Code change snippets

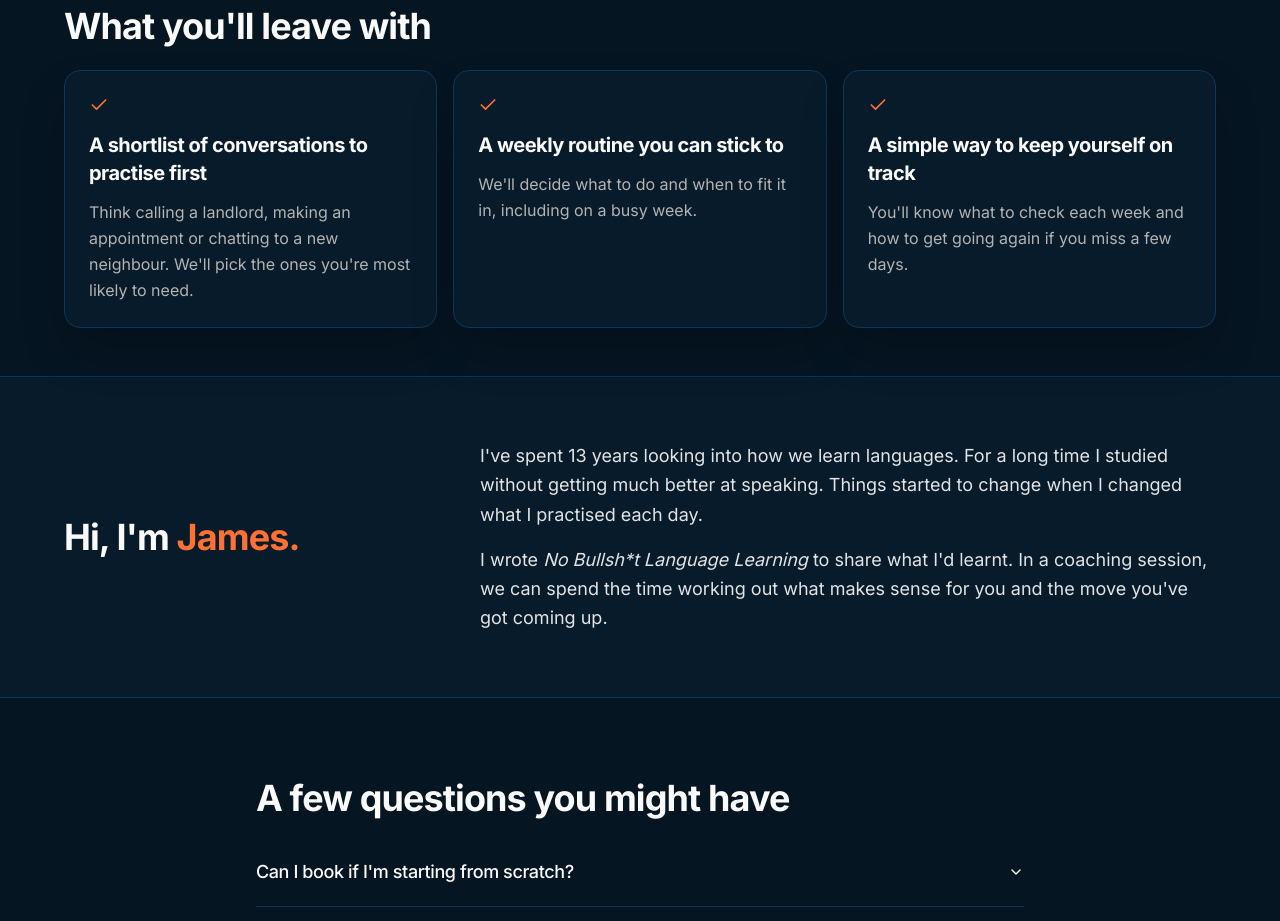
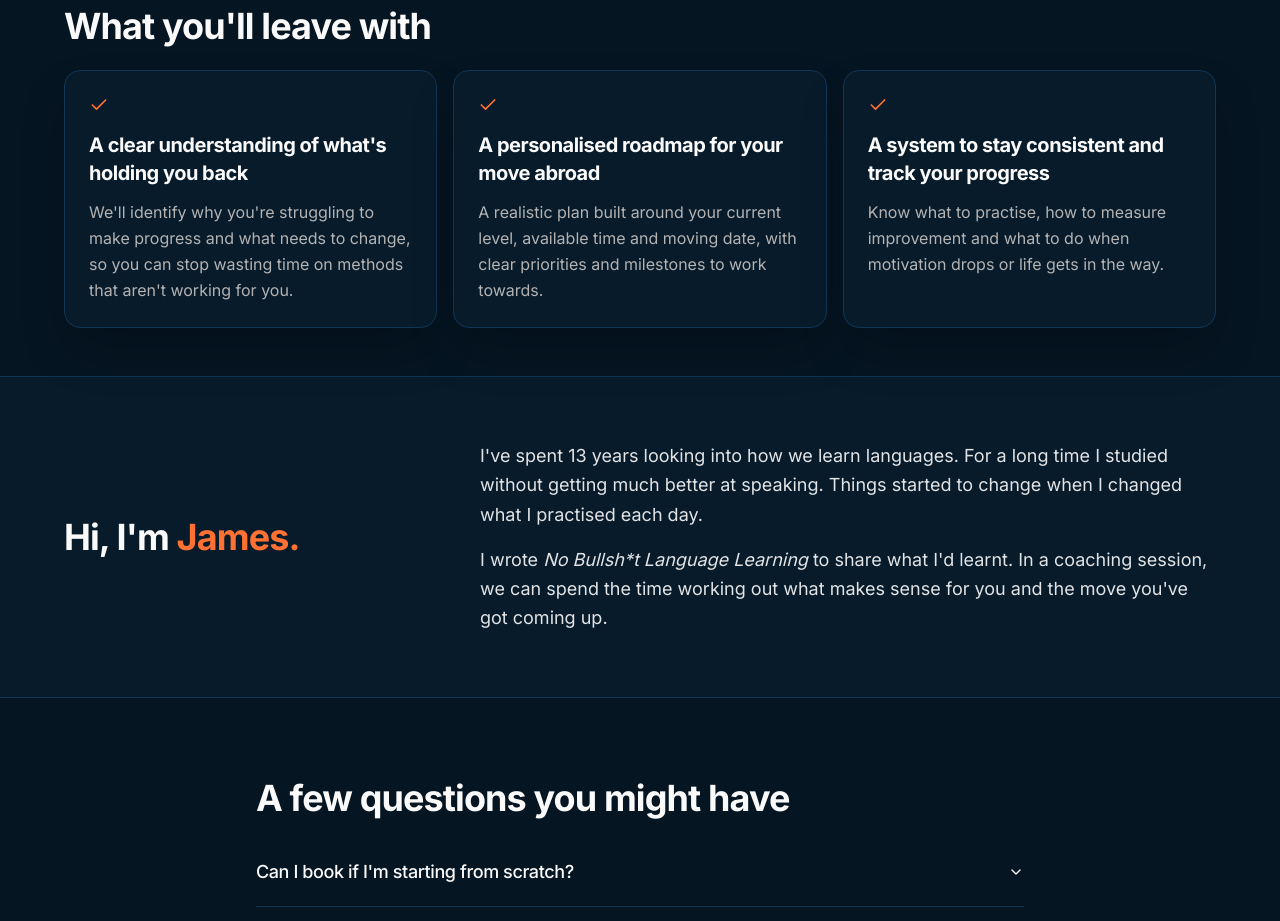
Before and after one commit to hutchy9999/jameshutchinsonlanguages, a React (Vite) app: page /coaching in a window 1280 px wide. Shown: the part 800-1721 px from the top of the page. Built offline with nearby package versions, Linux system fonts and the light colour scheme; the HTML template or start-up script is replaced by a standard one.

Commit message:
Update the three coaching takeaways

```diff
--- a/src/pages/Coaching.tsx
+++ b/src/pages/Coaching.tsx
@@ -22,16 +22,16 @@ const movingAbroadWorries = [
 
 const sessionTakeaways = [
   {
-    title: "A shortlist of conversations to practise first",
-    description: "Think calling a landlord, making an appointment or chatting to a new neighbour. We'll pick the ones you're most likely to need.",
+    title: "A clear understanding of what's holding you back",
+    description: "We'll identify why you're struggling to make progress and what needs to change, so you can stop wasting time on methods that aren't working for you.",
   },
   {
-    title: "A weekly routine you can stick to",
-    description: "We'll decide what to do and when to fit it in, including on a busy week.",
+    title: "A personalised roadmap for your move abroad",
+    description: "A realistic plan built around your current level, available time and moving date, with clear priorities and milestones to work towards.",
   },
   {
-    title: "A simple way to keep yourself on track",
-    description: "You'll know what to check each week and how to get going again if you miss a few days.",
+    title: "A system to stay consistent and track your progress",
+    description: "Know what to practise, how to measure improvement and what to do when motivation drops or life gets in the way.",
   },
 ];
 
```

▸ **Work to complete**: If an entry contains an image, print the rest of that entry exactly and leave the image out.

▸ **Expected answer**:
Before and after one commit to hutchy9999/jameshutchinsonlanguages, a React (Vite) app: page /coaching in a window 1280 px wide. Shown: the part 800-1721 px from the top of the page. Built offline with nearby package versions, Linux system fonts and the light colour scheme; the HTML template or start-up script is replaced by a standard one.

Commit message:
Update the three coaching takeaways

```diff
--- a/src/pages/Coaching.tsx
+++ b/src/pages/Coaching.tsx
@@ -22,16 +22,16 @@ const movingAbroadWorries = [
 
 const sessionTakeaways = [
   {
-    title: "A shortlist of conversations to practise first",
-    description: "Think calling a landlord, making an appointment or chatting to a new neighbour. We'll pick the ones you're most likely to need.",
+    title: "A clear understanding of what's holding you back",
+    description: "We'll identify why you're struggling to make progress and what needs to change, so you can stop wasting time on methods that aren't working for you.",
   },
   {
-    title: "A weekly routine you can stick to",
-    description: "We'll decide what to do and when to fit it in, including on a busy week.",
+    title: "A personalised roadmap for your move abroad",
+    description: "A realistic plan built around your current level, available time and moving date, with clear priorities and milestones to work towards.",
   },
   {
-    title: "A simple way to keep yourself on track",
-    description: "You'll know what to check each week and how to get going again if you miss a few days.",
+    title: "A system to stay consistent and track your progress",
+    description: "Know what to practise, how to measure improvement and what to do when motivation drops or life gets in the way.",
   },
 ];
 
```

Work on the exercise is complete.